So I doubt I’ll be making livable art spaces or even living in them, much. Only the composting toilet is efficient and aesthetic under my reign and that’s because I don’t spend much time there. Oddly, though, I don’t mind that particular space of the Experimental Life. It reminds me of my animal nature, which I’ve always sort of believed in anyway.
But if I’m an animal, I’m one with a big swishing tale and the grace of a half-grown puppy. Not only did I smash the tall lamp globe, but I also managed to break one of the sturdy candle containers. I woke up one morning feeling exuberant and flung the covers back. They caught the candle holder, deposited by the bed the night before, and, bother, it cracked into ten pieces. At least it wasn’t smashed like the globe.
So, alas, along with my untidiness, I seem to overflow my spaces. To the detriment of what’s in them. This I try to contain in other people’s houses, and in my own I’ve grown to forgive the occasional broken object. As has Jer, who loves me.
Other conclusions: brushing one’s teeth and preparing for bed by candle light is difficult. Things disappear right under one’s eyes. It’s hard to see how much tooth paste has gone on the brush. The Kindle can be found only with the obnoxious, too bright, flashlight. And when dark comes at 6:30 — well, one begins to understand the traditions of oral societies. So much time to fill before the yawns set in. For a while, I found nighttime disconcerting, disorienting. I couldn’t find the light switch; I had to go to bed because sitting in the dark got to be boring.
But — and this is a real turnabout — with an early bedtime, night becomes a kinder friendlier space. I found I didn’t mind getting up and wandering around in the moonlight. I tried taking photos then, with this sort of result:
and this: somewhat better:
So, I didn’t get any decent nighttime photos. I didn’t care. For a person who has always thought waking up at night to be an ‘orror, a terrible sign of too much coffee or too much thinking or too much evil living, discovering that it could simply be a pleasant, even rapturous, time of day was a true revelation. And a welcome one.

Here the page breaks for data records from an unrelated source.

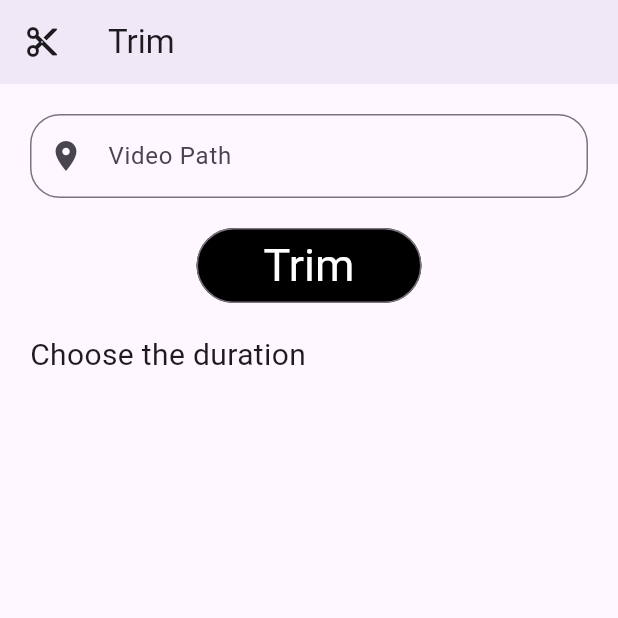
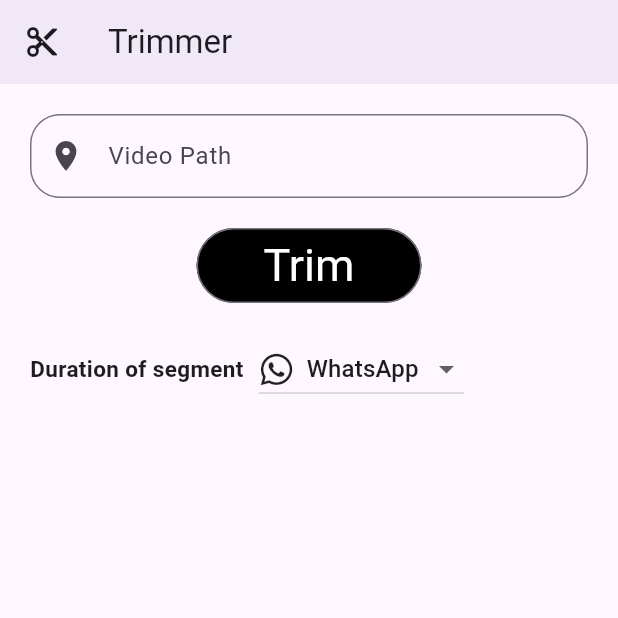
Before and after one commit to MhammadAli/Trimmer, a Flutter app: the screen it shows after launch, after a tap on "Trim", on a phone screen of 412 x 824 dp, the top half of it. Run offline on Flutter 3.47's test engine with Material 3 defaults, Android fonts, the phone set to English and light mode, and no system bars; our stand-ins replace flutter_bloc, font_awesome_flutter, permission_handler; missing offline and left inert: ffmpeg_kit_flutter, receive_sharing_intent.

Commit message:
Adding Dropdown List to choose the duration of the segment and changing the app icon and name

```diff
--- a/lib/cubit/app_cubit.dart
+++ b/lib/cubit/app_cubit.dart
@@ -1,7 +1,4 @@
 import 'dart:async';
-import 'package:bloc/bloc.dart';
-import 'package:flutter/cupertino.dart';
-import 'package:meta/meta.dart';
 import 'package:permission_handler/permission_handler.dart';
 import 'dart:io'; // Import for File and Directory checks
 import 'package:flutter/material.dart';
@@ -9,6 +6,7 @@ import 'package:ffmpeg_kit_flutter/ffmpeg_kit.dart';
 import 'package:flutter_bloc/flutter_bloc.dart';
 import 'package:receive_sharing_intent/receive_sharing_intent.dart';
 import 'package:ffmpeg_kit_flutter/ffprobe_kit.dart';
+import 'package:font_awesome_flutter/font_awesome_flutter.dart';
 
 part 'app_state.dart';
 
@@ -17,19 +15,23 @@ class AppCubit extends Cubit<AppStates> {
 
   static AppCubit get(context) => BlocProvider.of(context);
 
-  var sharedVideoPath = TextEditingController();
+  final sharedVideoPath = TextEditingController();
   late StreamSubscription _intentDataStreamSubscription;
   final List<SharedMediaFile> _sharedFiles = [];
   Duration totalVideoDuration = Duration.zero;
 
-  // Segment duration dropdown
-  int _selectedSegmentDuration = 1; // default duration in minutes
-  final List<int> _segmentDurations = [
-    1,
-    2,
-    5,
-    10,
-  ]; // available options in minutes
+  // Dropdown data structure with platform icons and durations
+  final List<Map<String, dynamic>> segmentDurations = [
+    {'name': 'WhatsApp', 'icon': FontAwesomeIcons.whatsapp, 'duration': const Duration(minutes: 1)},
+    {'name': 'Messenger', 'icon': FontAwesomeIcons.facebookMessenger, 'duration': const Duration(seconds: 20)},
+    {'name': 'YouTube', 'icon': FontAwesomeIcons.youtube, 'duration': const Duration(minutes: 3)},
+    {'name': 'TikTok', 'icon': FontAwesomeIcons.tiktok, 'duration': const Duration(minutes: 10)},
+    {'name': 'Custom', 'icon': Icons.settings, 'duration': const Duration(minutes: 2)}, // Default custom duration
+  ];
+
+  int selectedSegmentIndex = 0; // Track selected index
+
+  Duration get selectedSegmentDuration => segmentDurations[selectedSegmentIndex]['duration'];
 
   void trimVideo() async {
     requestStoragePermission(); // Request storage permission
@@ -41,7 +43,7 @@ class AppCubit extends Cubit<AppStates> {
       emit(AppTrimmingLoadingState());
 
       if (totalVideoDuration.inSeconds > 0) {
-        final segmentDuration = Duration(minutes: _selectedSegmentDuration);
+        final segmentDuration = selectedSegmentDuration;
         int segmentIndex = 0;
         bool isSuccess = true; // Track if all segments are trimmed successfully
 
@@ -105,11 +107,9 @@ class AppCubit extends Cubit<AppStates> {
     // Listen to media sharing while the app is in memory
     _intentDataStreamSubscription =
         ReceiveSharingIntent.instance.getMediaStream().listen((value) {
-      print('77777777777777777');
       _sharedFiles.clear();
       _sharedFiles.addAll(value);
       if (_sharedFiles.isNotEmpty) {
-        print('4444444444444444444444444');
         sharedVideoPath.text = _sharedFiles.first.path;
         print(sharedVideoPath.text);
         fetchVideoDuration(sharedVideoPath.text);
@@ -121,13 +121,10 @@ class AppCubit extends Cubit<AppStates> {
 
     // Retrieve initial shared media when the app is launched from a sharing intent
     ReceiveSharingIntent.instance.getInitialMedia().then((value) {
-      print('55555555555555555555555555555');
       _sharedFiles.clear();
       _sharedFiles.addAll(value);
       if (_sharedFiles.isNotEmpty) {
-        print('4444444444444444444444444');
         sharedVideoPath.text = _sharedFiles.first.path;
-        print(sharedVideoPath.text);
         fetchVideoDuration(sharedVideoPath.text);
       }
       ReceiveSharingIntent.instance.reset(); // Reset sharing intent
@@ -159,6 +156,12 @@ class AppCubit extends Cubit<AppStates> {
     }
   }
 
+  void changeDropdownSelection(int index){
+    selectedSegmentIndex = index;
+    emit(AppChangeDropdownState());
+
+  }
+
   @override
   Future<void> close() {  // to clean resources and it's equal to dispose function in stateful widget.
     _intentDataStreamSubscription.cancel();
--- a/lib/cubit/app_state.dart
+++ b/lib/cubit/app_state.dart
@@ -11,3 +11,4 @@ final class AppFetchDurationState extends AppStates{}
 final class AppTrimmingLoadingState extends AppStates{}
 final class AppTrimmingSuccessState extends AppStates{}
 final class AppTrimmingErrorState extends AppStates{}
+final class AppChangeDropdownState extends AppStates{}
--- a/lib/home_layout/video_trim_screen.dart
+++ b/lib/home_layout/video_trim_screen.dart
@@ -3,18 +3,19 @@ import 'package:flutter/material.dart';
 import 'package:flutter_bloc/flutter_bloc.dart';
 
 class VideoTrimScreen extends StatelessWidget {
+  const VideoTrimScreen({super.key});
+
   @override
   Widget build(BuildContext context) {
     return BlocConsumer<AppCubit, AppStates>(
-      listener: (context, state) {
-
-      },
+      listener: (context, state) {},
       builder: (context, state) {
+        final cubit = AppCubit.get(context);
         return Scaffold(
           appBar: AppBar(
             elevation: 4,
-            title: Text('Trim'),
-            leading: Icon(Icons.cut),
+            title: const Text('Trimmer'),
+            leading: const Icon(Icons.cut),
           ),
           body: Padding(
             padding: const EdgeInsets.all(20.0),
@@ -24,59 +25,65 @@ class VideoTrimScreen extends StatelessWidget {
                   controller: AppCubit.get(context).sharedVideoPath,
                   readOnly: true,
                   decoration: InputDecoration(
-                    prefixIcon: Icon(Icons.location_on),
+                    prefixIcon: const Icon(Icons.location_on),
                     labelText: 'Video Path',
                     border: OutlineInputBorder(
                       borderRadius: BorderRadius.circular(20),
                     ),
                   ),
                 ),
-                SizedBox(height: 20),
+                const SizedBox(height: 20),
                 OutlinedButton(
-                  onPressed: () {
-                    AppCubit.get(context).trimVideo();
-                  },
-                  child: (state is AppTrimmingLoadingState)
-                      ? CircularProgressIndicator(
-                    color: Colors.white,
-                  )
-                      : Text('Trim'),
+                  onPressed: (state is AppTrimmingLoadingState)
+                      ? null
+                      : () {
+                          cubit.trimVideo();
+                        },
                   style: OutlinedButton.styleFrom(
                     backgroundColor: Colors.black,
                     foregroundColor: Colors.white,
-                    minimumSize: Size(150, 50),
-                    textStyle: TextStyle(fontSize: 30),
+                    minimumSize: const Size(150, 50),
+                    textStyle: const TextStyle(fontSize: 30),
                   ),
+                  child: (state is AppTrimmingLoadingState)
+                      ? const CircularProgressIndicator(
+                          color: Colors.white,
+                        )
+                      : const Text('Trim'),
                 ),
-                SizedBox(
+                const SizedBox(
                   height: 20,
                 ),
                 Row(
                   children: [
-                    Text(
-                      'Choose the duration',
-                      style: TextStyle(
-                        fontSize: 20,
-                      ),
+                    const Text(
+                      'Duration of segment',
+                      style:
+                          TextStyle(fontSize: 15, fontWeight: FontWeight.bold),
                     ),
-                    SizedBox(
+                    const SizedBox(
                       width: 10,
                     ),
-                    // DropdownButton<int>(
-                    //   value: _selectedSegmentDuration,
-                    //   items: _segmentDurations
-                    //       .map((duration) => DropdownMenuItem<int>(
-                    //     value: duration,
-                    //     child: Text('$duration minute(s)'),
-                    //   ))
-                    //       .toList(),
-                    //   onChanged: (value){
-                    //     print(value);
-                    //     setState(() {
-                    //       _selectedSegmentDuration = value!;
-                    //     });
-                    //   },
-                    // ),
+                    DropdownButton<int>(
+                      value: cubit.selectedSegmentIndex,
+                      items: List.generate(
+                          cubit.segmentDurations.length,
+                          (index) => DropdownMenuItem(
+                                value: index,
+                                child: Row(
+                                  children: [
+                                    Icon(cubit.segmentDurations[index]['icon']),
+                                    const SizedBox(
+                                      width: 8,
+                                    ),
+                                    Text(cubit.segmentDurations[index]['name'])
+                                  ],
+                                ),
+                              )),
+                      onChanged: (value) {
+                        cubit.changeDropdownSelection(value!);
+                      },
+                    ),
                   ],
                 ),
               ],
@@ -87,9 +94,3 @@ class VideoTrimScreen extends StatelessWidget {
     );
   }
 }
-
-// @override
-// void dispose() {
-//   _intentDataStreamSubscription.cancel();
-//   super.dispose();
-// }
--- a/lib/main.dart
+++ b/lib/main.dart
@@ -1,14 +1,16 @@
 import 'package:flutter/material.dart';
-import 'package:trim/cubit/app_cubit.dart'; // Import for File and Directory checks
+import 'package:trim/cubit/app_cubit.dart';
 import 'package:flutter_bloc/flutter_bloc.dart';
 import 'package:trim/home_layout/video_trim_screen.dart';
 import 'bloc_observer.dart';
 void main() {
    Bloc.observer = MyBlocObserver();
-  runApp(MyApp());
+  runApp(const MyApp());
 }
 
 class MyApp extends StatelessWidget {
+  const MyApp({super.key});
+
 
   @override
   Widget build(BuildContext context) {
--- a/pubspec.yaml
+++ b/pubspec.yaml
@@ -51,6 +51,7 @@ dev_dependencies:
   permission_handler: ^11.3.1
   bloc: ^8.1.4
   flutter_bloc: ^8.1.6
+  font_awesome_flutter: ^10.8.0
 
 # For information on the generic Dart part of this file, see the
 # following page: https://dart.dev/tools/pub/pubspec
```
Also changed, not shown: pubspec.lock, 6 other files.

Speaking of rapturous times: I had moments when I knew beauty existed (whatever beauty is). They were luminous times, moments that came while I was sitting, maybe with the bowl of tea or wine or maybe just with a string of wire dangling in my hands, generally between 6 and 11 AM or just at twilight. The day’s beginning or the day’s end. I loved those moments and those lengths of time. They were beyond expectation; they came when least thought about, least desired even.
And I did not much like the time between 11 and 3, when I wanted to talk to someone, to chat on FB, to smile at a passing stranger. No one ever passed the cabin or even drove by on the dusty roads. Jer and I texted regularly at 4 but I did not want to break my isolation before then, if only out of stubbornness. And by 4, the deepest part of the slow day had already passed, so I could mention being lonely without making him jump in the car and bail me out.
It was good to be lonely. I would pick up a derelict chain and straighten it out. Or sit on the stool with my chin on my palm and think derelict thoughts. No one asked me what was wrong or if I needed something. I was just a point in space, a bit of dust, derelict like the rest of the valley, and without any more care than it had. And so that time told me something. Not something I didn’t know before, but now I felt it as a palm in the fist or a bit of wire in the hand. A tactile something to accompany a derelict thought. A silence that not interrupted by machines: no humming refrigerators; no humans speech. I had no music; no podcasts, no noise except an occasional distant jet. Once I heard a dog bark and ravens sometimes took noisy note of my daylight wanderings. I didn’t miss noise — I reveled in the silence, which was always a part of the luminous moment.
For photos of Zittel’s Planar Configurations (the elements of the cabin’s interior) click domus
Here’s a good interview with Andrea Zittel done by Laila Pedro at the Brooklyn Rail